Suits filed in Essex Superior Court in Salem on Feb. 21 by an Amesbury and a Boston woman seek jury trials for medical malpractice. The suits name Ablow and his practice, Baystate Psychiatry PC in Newburyport.
A third suit filed in Superior Court by a Salem woman last year also seeks a medical malpractice jury trial. All three suits were filed by Boston attorney Clyde D. Bergstresser.
A fourth suit filed by a Marston Mills woman in 2016 stated Ablow exchanged gifts with her and improperly prescribed pain medication for an orthopedic injury.
The Daily Item does not identify alleged victims of sexual assault and misconduct, but the complaints outlining the accusations against Ablow detail claims that he encouraged frequent text and email exchanges with the three women and urged two of the women to cut ties with family and move to Massachusetts to be near him.
The complaint filed by the Amesbury woman accuses Ablow of “engaging in physical sexual conduct which included acts of physical trauma … encouraging acts of physical submission” between 2015 and 2018.
The Salem woman’s complaint accuses Ablow of not charging for psychiatric sessions if the woman engaged in sexual conversations with him.
“The defendant, Keith Ablow, MD, was negligent in failing to exercise that degree of skill, care and diligence that is exercised by the average qualified psychiatrist,” the complaint stated.

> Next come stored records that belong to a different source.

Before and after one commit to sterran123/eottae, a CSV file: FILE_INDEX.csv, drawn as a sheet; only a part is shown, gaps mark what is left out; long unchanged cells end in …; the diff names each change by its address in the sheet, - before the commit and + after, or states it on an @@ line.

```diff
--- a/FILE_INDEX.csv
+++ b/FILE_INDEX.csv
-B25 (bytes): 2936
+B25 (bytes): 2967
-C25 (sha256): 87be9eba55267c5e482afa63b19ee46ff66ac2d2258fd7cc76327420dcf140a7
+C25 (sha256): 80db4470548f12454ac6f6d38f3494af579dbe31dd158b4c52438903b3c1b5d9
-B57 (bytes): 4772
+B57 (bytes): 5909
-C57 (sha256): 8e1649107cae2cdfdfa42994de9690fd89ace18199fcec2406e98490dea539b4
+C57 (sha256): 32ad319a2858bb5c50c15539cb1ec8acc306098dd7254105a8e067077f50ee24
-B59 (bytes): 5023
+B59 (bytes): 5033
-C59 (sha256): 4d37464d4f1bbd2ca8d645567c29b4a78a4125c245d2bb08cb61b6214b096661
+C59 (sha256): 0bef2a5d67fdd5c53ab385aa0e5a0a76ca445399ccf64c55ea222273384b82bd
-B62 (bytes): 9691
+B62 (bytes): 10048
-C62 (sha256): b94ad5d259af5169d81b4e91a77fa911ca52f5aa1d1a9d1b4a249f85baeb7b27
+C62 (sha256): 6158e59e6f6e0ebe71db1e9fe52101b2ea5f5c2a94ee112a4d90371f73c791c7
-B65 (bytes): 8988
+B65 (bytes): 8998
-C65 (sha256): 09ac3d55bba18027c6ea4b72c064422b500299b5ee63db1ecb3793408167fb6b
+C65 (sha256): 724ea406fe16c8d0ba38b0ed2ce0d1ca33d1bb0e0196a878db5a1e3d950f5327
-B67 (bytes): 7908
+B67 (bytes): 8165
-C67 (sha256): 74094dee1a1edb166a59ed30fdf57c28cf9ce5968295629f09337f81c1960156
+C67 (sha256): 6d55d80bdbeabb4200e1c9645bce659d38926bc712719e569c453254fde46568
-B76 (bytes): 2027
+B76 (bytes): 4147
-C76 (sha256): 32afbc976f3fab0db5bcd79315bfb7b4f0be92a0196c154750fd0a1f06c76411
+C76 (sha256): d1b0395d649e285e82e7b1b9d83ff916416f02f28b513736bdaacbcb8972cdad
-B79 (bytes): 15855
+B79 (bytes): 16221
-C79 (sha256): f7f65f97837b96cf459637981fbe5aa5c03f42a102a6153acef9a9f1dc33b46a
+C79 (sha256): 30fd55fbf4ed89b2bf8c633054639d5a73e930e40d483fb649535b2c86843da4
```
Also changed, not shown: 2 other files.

Ablow did not return a call to his office Friday afternoon. But in a tweet on Thursday he said, “Categorically, completely deny the allegations lodged against me. I look forward to the court proceedings and will continue to offer excellent care to any patient who needs my help.”
Ablow’s attorney, A. Bernard Guekguezian of Boston, released a statement Friday afternoon saying Ablow “denies any and all allegations of improper behavior or substandard care in their entirety.

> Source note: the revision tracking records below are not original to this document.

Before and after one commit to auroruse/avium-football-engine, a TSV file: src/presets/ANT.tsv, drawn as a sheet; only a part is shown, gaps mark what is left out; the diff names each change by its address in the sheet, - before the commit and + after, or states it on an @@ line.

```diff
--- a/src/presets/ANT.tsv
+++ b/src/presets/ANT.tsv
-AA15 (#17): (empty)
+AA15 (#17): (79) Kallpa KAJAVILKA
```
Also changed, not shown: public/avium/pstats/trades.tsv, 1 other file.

“We look forward to a full evaluation of all evidence before a panel of objective and fair-minded jurors,” the statement read.
The allegations leveled against Ablow, if proven to be true, present layers of ramifications for patients and the mental health profession, said North Shore Chamber of Commerce psychology professor Dr. Lori Azzara.

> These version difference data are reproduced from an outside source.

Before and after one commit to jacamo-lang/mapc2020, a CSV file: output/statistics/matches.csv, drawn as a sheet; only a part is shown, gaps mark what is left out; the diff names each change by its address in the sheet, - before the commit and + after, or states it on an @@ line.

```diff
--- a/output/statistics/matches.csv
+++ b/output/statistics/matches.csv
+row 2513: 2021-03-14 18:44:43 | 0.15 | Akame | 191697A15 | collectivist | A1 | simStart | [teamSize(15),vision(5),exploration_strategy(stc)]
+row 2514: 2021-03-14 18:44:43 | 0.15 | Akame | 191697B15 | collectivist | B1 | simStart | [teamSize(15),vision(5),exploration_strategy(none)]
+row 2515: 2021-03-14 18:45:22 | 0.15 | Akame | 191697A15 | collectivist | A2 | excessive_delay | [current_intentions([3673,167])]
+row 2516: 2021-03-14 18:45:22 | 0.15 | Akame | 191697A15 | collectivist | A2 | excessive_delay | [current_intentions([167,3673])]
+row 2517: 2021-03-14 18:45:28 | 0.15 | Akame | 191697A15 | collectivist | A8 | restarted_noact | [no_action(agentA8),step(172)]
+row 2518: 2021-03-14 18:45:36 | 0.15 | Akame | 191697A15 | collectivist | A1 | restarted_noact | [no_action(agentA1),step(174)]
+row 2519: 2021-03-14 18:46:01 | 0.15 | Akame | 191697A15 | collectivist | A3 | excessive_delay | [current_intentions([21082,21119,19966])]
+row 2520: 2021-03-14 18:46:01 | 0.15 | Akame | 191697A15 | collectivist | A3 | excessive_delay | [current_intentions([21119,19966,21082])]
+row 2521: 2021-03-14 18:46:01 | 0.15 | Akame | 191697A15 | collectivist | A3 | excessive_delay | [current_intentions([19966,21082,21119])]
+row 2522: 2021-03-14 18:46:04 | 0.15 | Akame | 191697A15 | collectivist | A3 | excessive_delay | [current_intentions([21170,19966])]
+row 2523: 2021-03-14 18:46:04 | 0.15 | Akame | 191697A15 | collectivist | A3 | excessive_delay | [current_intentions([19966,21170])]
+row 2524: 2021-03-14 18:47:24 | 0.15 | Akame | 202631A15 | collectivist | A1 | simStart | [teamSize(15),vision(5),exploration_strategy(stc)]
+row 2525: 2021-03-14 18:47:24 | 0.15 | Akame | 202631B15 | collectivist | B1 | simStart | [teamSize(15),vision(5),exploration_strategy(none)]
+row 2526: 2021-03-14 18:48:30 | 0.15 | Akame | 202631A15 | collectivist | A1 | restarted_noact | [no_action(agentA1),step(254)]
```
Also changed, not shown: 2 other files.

She said the American Psychological Association professional handbook prohibits sexual behavior between doctors and patients, including any behavior for two years past the date when a patient stops visiting a doctor.
Azzara is concerned for the women who filed the suits and for Ablow’s other patients.
“It damages any work he may be able to do. You have to ask, ‘How do I go into a session and trust him?'” she said.
Ablow’s practice website describes him as a “practicing adult and adolescent psychiatrist” providing services including psychotherapy, marriage counseling, and treating psychiatric disorders with medications.
His resume is a tale of success built upon success. A Class of 1979 Marblehead High School member who graduated Brown University in 1983, Ablow was studying medicine at John Hopkins University in 1986 when he won an American Medical Association award.
He co-wrote his first book while studying at Tufts University in 1989 and published a second book in 1992, the year he started a three-year career as medical director of the former Tri-City Mental Health in Lynn. Over the next five years, he wrote a true-crime book and debuted as a novelist with “Denial,” a thriller partly set in Lynn and Marblehead.
His television appearances included Court TV and Fox News.
The complaint filed by the Amesbury woman states that Ablow discussed his sexual preferences with the woman, took her to social events, and engaged in sex with her.
He also talked about his family, his employees and other patients with the woman, according to the complaint. Documents filed with the complaints indicate the suits are seeking $5 million in damages apiece.
Each suit states that the victim named in it “suffered and continues to suffer personal injury and extreme emotional distress.”